But until the so-called sequester actually goes into effect — this Friday, if Congress does not act — it’s a little hard to pinpoint the expected impact.

After a weekend trip to Washington, D.C., Gov. Deval Patrick said he's “scared” about the budget cuts. But he says they could be worse.


“There doesn't seem to be any difference of opinion that the sequester will slow the pace of the recovery," Patrick said. "It’s not going to be the kind of impact that we had around the debt ceiling. But by many measures it will certainly slow recovery at a time when we are just starting to get traction nationally, and I certainly don’t want to see that happen here.”

According to data released by the White House, education grants totaling more than $26 million would be cut. That could cost 190 educators their jobs, the White House says, and affect education for 20,000 elementary and high school students. Head Start early education services for some 1,100 low-income families would be eliminated. And the White House estimates that payrolls for civilian defense workers in Massachusetts would decrease by $43 million, with 7,000 workers taking forced furloughs.

“It’s certainly getting more intense right now,” said Glen Shor, Patrick's secretary of administration and finance. He met Monday with top staffers to parse the latest data coming from Washington. Shor says it’s still unclear how soon the cuts would start to take a significant toll. There may be ways, for instance, for the federal government to put off education cuts until next school year.

But Shor rejects claims that the Obama administration or its Office of Management and Budget are playing politics with the numbers.

“Plans will take more shape as we get more information from the federal government and OMB about exactly how sequestration will be effectuated if it does take effect,” he said. “But I don’t think it’s the case that OMB’s numbers are somehow scare tactics or out-of-whack with reasonable thinking about the potential impacts.”

Over at Logan International Airport, state planners are hearing from federal aviation and transportation officials that they should prepare for cutbacks in hours for both air traffic controllers and checkpoint security.

Ed Freni, Massport’s aviation director, says he’s been told that aviation-related cutbacks won’t hit until April. But then, Freni says, travelers should be prepared for disruptions and delay.

“This is going to be a system-wide issue, not just here at Logan Airport, but it will affect the entire lineup of aircraft departures and arrivals,” he said.

Massport, Freni says, will be ready to step in to improve traffic flow – working to make sure, for instance, that if there’s an unscheduled influx of flights, passengers won’t be left sitting on the tarmac.

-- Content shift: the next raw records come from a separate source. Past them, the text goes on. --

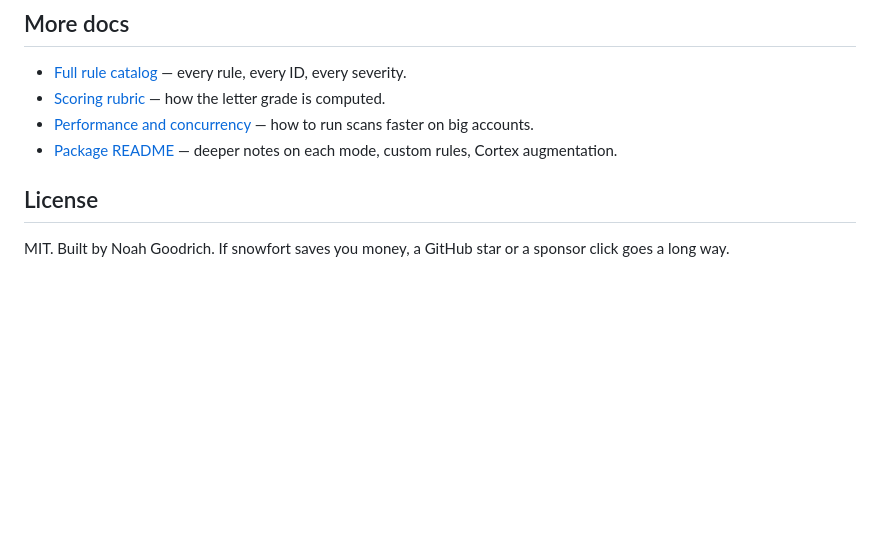
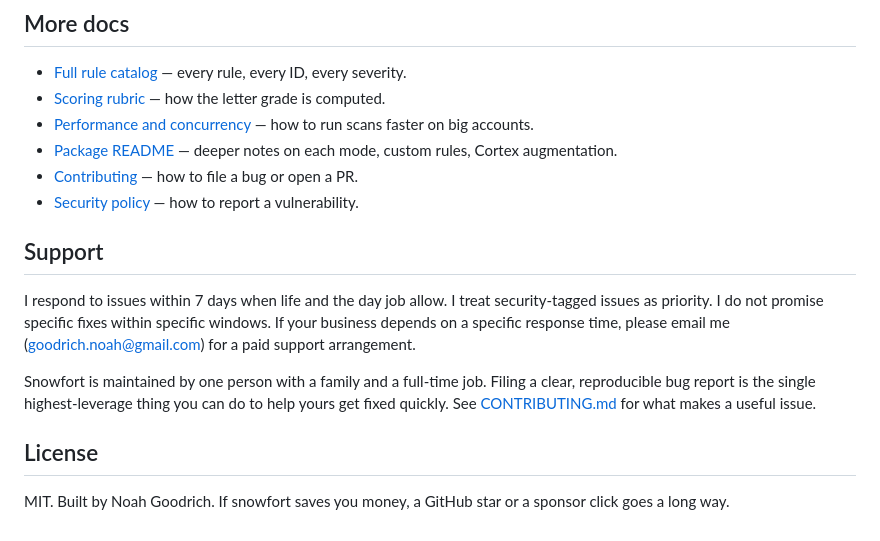
Before and after one commit to noah-goodrich/snowfort, a Markdown page: README.md, the part around the change. Rendered like a GitHub page; blank space fills up the shorter version.

Commit message:
docs(readme): add Support section with response-time SLO
Sets honest expectations for a solo-maintainer OSS project: 7-day target for issue
acknowledgement, security tags jump the line, no fixed-window fix guarantees, paid
support arrangement available for businesses that need one. Also links to the new
CONTRIBUTING.md and SECURITY.md in the docs section.

Co-Authored-By: Claude Opus 4.7 (1M context) <noreply@anthropic.com>

```diff
--- a/README.md
+++ b/README.md
@@ -94,8 +94,22 @@ an LLM for fix suggestions, or stick it in a CI pipeline that blocks bad deploys
   faster on big accounts.
 - [Package README](packages/snowfort-audit/README.md) — deeper notes on each mode, custom rules,
   Cortex augmentation.
+- [Contributing](CONTRIBUTING.md) — how to file a bug or open a PR.
+- [Security policy](SECURITY.md) — how to report a vulnerability.
+
+## Support
+
+I respond to issues within 7 days when life and the day job allow. I treat
+security-tagged issues as priority. I do not promise specific fixes within specific
+windows. If your business depends on a specific response time, please email me
+([goodrich.noah@gmail.com](mailto:goodrich.noah@gmail.com)) for a paid support
+arrangement.
+
+Snowfort is maintained by one person with a family and a full-time job. Filing a clear,
+reproducible bug report is the single highest-leverage thing you can do to help yours
+get fixed quickly. See [CONTRIBUTING.md](CONTRIBUTING.md) for what makes a useful issue.
 
 ## License
 
-MIT. Built by Noah Goodrich. If snowfort saves you money, a GitHub star or a sponsor click goes a
-long way.
+MIT. Built by Noah Goodrich. If snowfort saves you money, a GitHub star or a sponsor
+click goes a long way.
```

“We have the ability to open up the Amelia Earhart building, which is a terminal that has been silent for some time,” he said. “We can offload people into our 100-passenger buses and use air stairs as long as the weather and climate are good. So there’s a number of ways of doing that.”

Still, that’s the kind of scenario most Americans might prefer to avoid, Patrick among them.

“It ought not be that complicated, particularly when you look at the weight of public opinion and the support for a balanced solution,” he said.

With Republicans and Democrats, including Patrick, continuing to blame each other for the crisis, the governor says he sees little chance that a deal would be struck by Friday's deadline.

This program aired on February 26, 2013.